• TASK DIRECTIONS:
Search the data for the string "ward" and gather each line it is in.

Records excerpted from a collection:
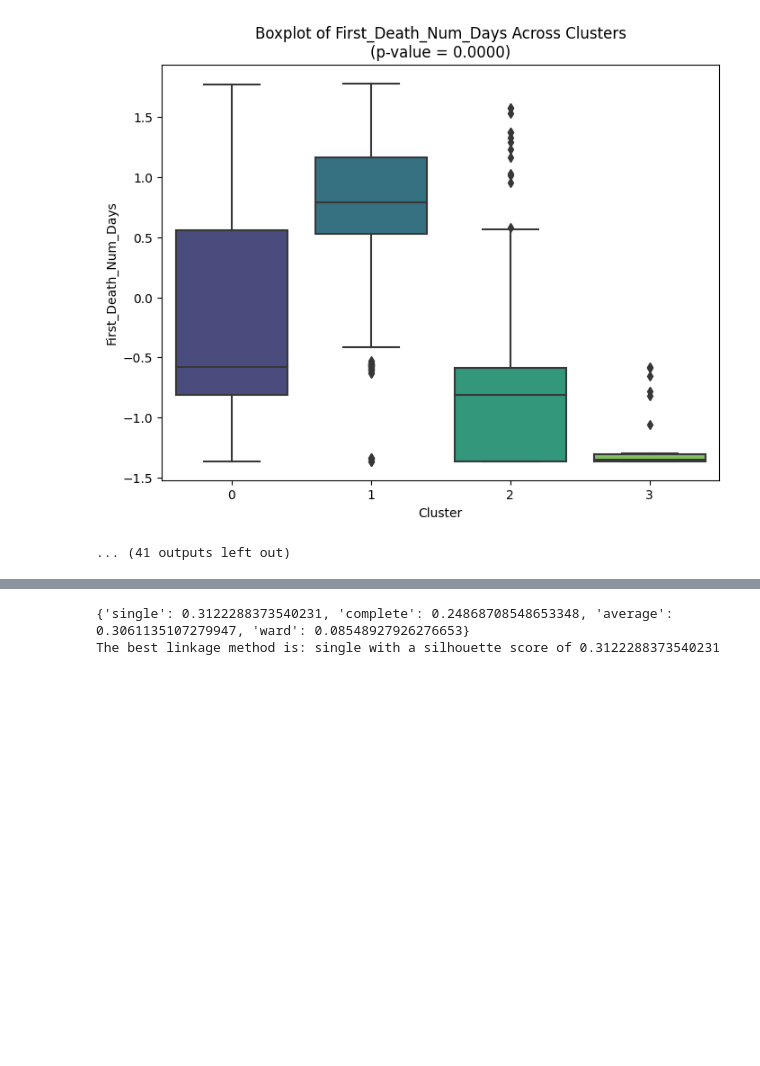
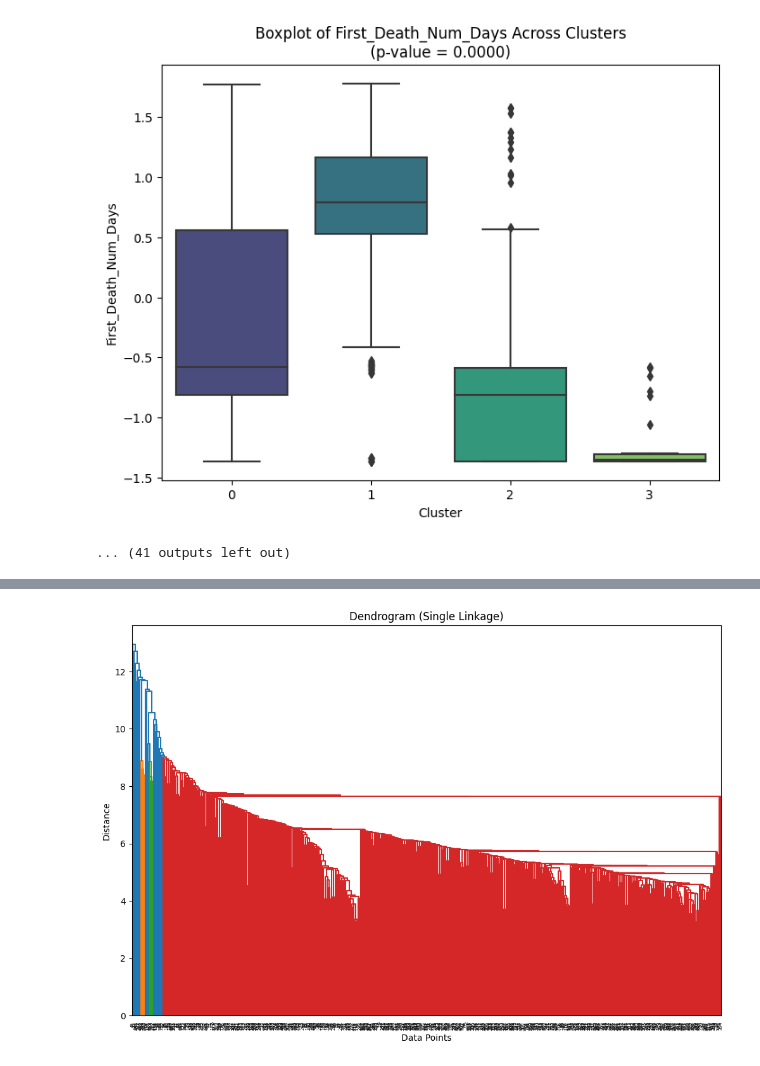
Before and after one commit to Alexander-Gebreamlak/COVID-19-Mortality-in-Ontario-Nursing-Homes, a Jupyter notebook: Covid-19 Ontario Mortality Nursing Home Analysis.ipynb, the cells around one changed output, grey strips where cells are left out. Cells and saved outputs as stored; diff of their text form; code cells hidden in the pictures; blank space fills up the shorter version.

```diff
--- a/Covid-19 Ontario Mortality Nursing Home Analysis.ipynb
+++ b/Covid-19 Ontario Mortality Nursing Home Analysis.ipynb
@@ -1179,32 +1207,14 @@ plt.show()
-# %%
-
-# Define linkage methods to evaluate
-linkage_methods = ['single', 'complete', 'average', 'ward']
-sil_scores = {}
-
-# Loop through each linkage method and calculate silhouette score
-for method in linkage_methods:
-    # Perform Hierarchical Clustering using the current linkage method
-    linked = linkage(x, method=method)
-
-    # Cut the dendrogram to form a specific number of clusters (e.g., 5 clusters)
-    clusters = fcluster(linked, 5, criterion='maxclust')
-
-    # Compute silhouette score for the clusters
-    sil_score = silhouette_score(x, clusters)
-
-    # Store the silhouette score for each method
-    sil_scores[method] = sil_score
-
-# Print the silhouette scores for each method
-print(sil_scores)
-
-# Find the linkage method with the highest silhouette score
-best_method = max(sil_scores, key=sil_scores.get)
-print(f"The best linkage method is: {best_method} with a silhouette score of {sil_scores[best_method]}")
-# %% [output]
-{'single': 0.3122288373540231, 'complete': 0.24868708548653348, 'average': 0.3061135107279947, 'ward': 0.08548927926276653}
-The best linkage method is: single with a silhouette score of 0.3122288373540231
+# %%
+# Plot dendrogram with clustered data points
+plt.figure(figsize=(12, 8))
+dendrogram(linked, labels=x.index)
+linkage_method = 'single'
+plt.title(f"Dendrogram ({linkage_method.capitalize()} Linkage)")
+plt.xlabel("Data Points")
+plt.ylabel("Distance")
+plt.show()
+# %% [output]
+[figure, added]
 # %%
 # Standardize the data
 scaler = StandardScaler()
```
Also changed, not shown: parts of 7 cells of this notebook.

• TASK RESPONSE:
-linkage_methods = ['single', 'complete', 'average', 'ward']
-{'single': 0.3122288373540231, 'complete': 0.24868708548653348, 'average': 0.3061135107279947, 'ward': 0.08548927926276653}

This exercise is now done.